* **WHAT YOU WILL DO**
What is needed is an exact retyping of each entry, pictures excluded.

* **INPUT RECORDS**
:::::
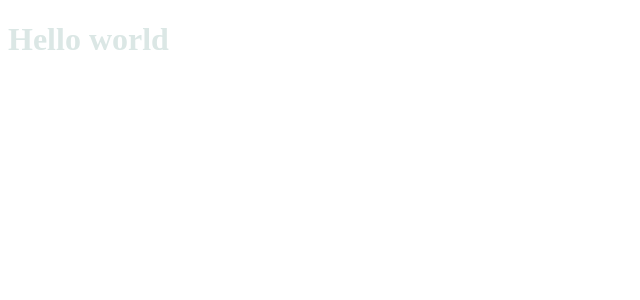
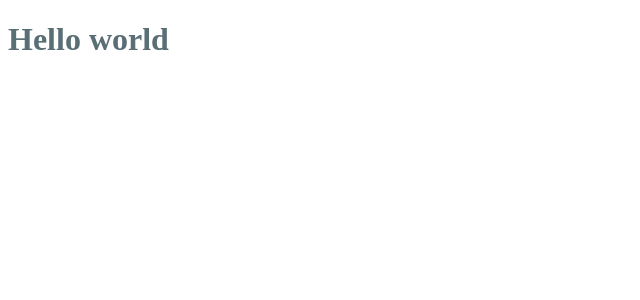
Before and after one commit to silsc/wproject, a Jekyll site: the page built from index.markdown, in a window 1280 px wide. Shown: the top 300 px of the page, without its empty margins (0-640 px from the left). Built offline with Jekyll 4.4.1, drawn with Linux system fonts in a browser that asks for light colours; some web fonts are replaced.

Commit message:
ADD/style colors and fonts

```diff
--- a/_sass/_colors.scss
+++ /dev/null
@@ -1,9 +0,0 @@
-$dark-brown: #444440;
-$light-brown: #757570;
-$dark-blue: #a9b1b0;
-$medium-blue: #b9c9c7;
-$light-blue: #dbe7e5;
-$dark-cream: #f3e8da;
-$light-cream: #f9f4ec;
-$gray: #cacac3;
-$green: #e6ecda;
--- a/_sass/_index.scss
+++ b/_sass/_index.scss
@@ -1,2 +1,2 @@
-@import "colors";
+@import "style";
 @import "home";
--- /dev/null
+++ b/_sass/_style.scss
@@ -0,0 +1,9 @@
+// Roboto selected, Lora all, Pinyon Script and Sawarabi Mincho
+
+@import url("https://fonts.googleapis.com/css2?family=Lora:ital,wght@0,400;0,500;0,600;0,700;1,400;1,500;1,600;1,700&family=Pinyon+Script&family=Roboto:ital,wght@0,500;0,700;1,400&family=Sawarabi+Mincho&display=swap");
+
+$yellow: #ffc100;
+$gray: #9c9b9b;
+$dark-blue: #384c53;
+$light-blue: #5a6e75;
+$dark-brown: #595959;
```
:::::
* **RESULT**
Before and after one commit to silsc/wproject, a Jekyll site: the page built from index.markdown, in a window 1280 px wide. Shown: the top 300 px of the page, without its empty margins (0-640 px from the left). Built offline with Jekyll 4.4.1, drawn with Linux system fonts in a browser that asks for light colours; some web fonts are replaced.

Commit message:
ADD/style colors and fonts

```diff
--- a/_sass/_colors.scss
+++ /dev/null
@@ -1,9 +0,0 @@
-$dark-brown: #444440;
-$light-brown: #757570;
-$dark-blue: #a9b1b0;
-$medium-blue: #b9c9c7;
-$light-blue: #dbe7e5;
-$dark-cream: #f3e8da;
-$light-cream: #f9f4ec;
-$gray: #cacac3;
-$green: #e6ecda;
--- a/_sass/_index.scss
+++ b/_sass/_index.scss
@@ -1,2 +1,2 @@
-@import "colors";
+@import "style";
 @import "home";
--- /dev/null
+++ b/_sass/_style.scss
@@ -0,0 +1,9 @@
+// Roboto selected, Lora all, Pinyon Script and Sawarabi Mincho
+
+@import url("https://fonts.googleapis.com/css2?family=Lora:ital,wght@0,400;0,500;0,600;0,700;1,400;1,500;1,600;1,700&family=Pinyon+Script&family=Roboto:ital,wght@0,500;0,700;1,400&family=Sawarabi+Mincho&display=swap");
+
+$yellow: #ffc100;
+$gray: #9c9b9b;
+$dark-blue: #384c53;
+$light-blue: #5a6e75;
+$dark-brown: #595959;
```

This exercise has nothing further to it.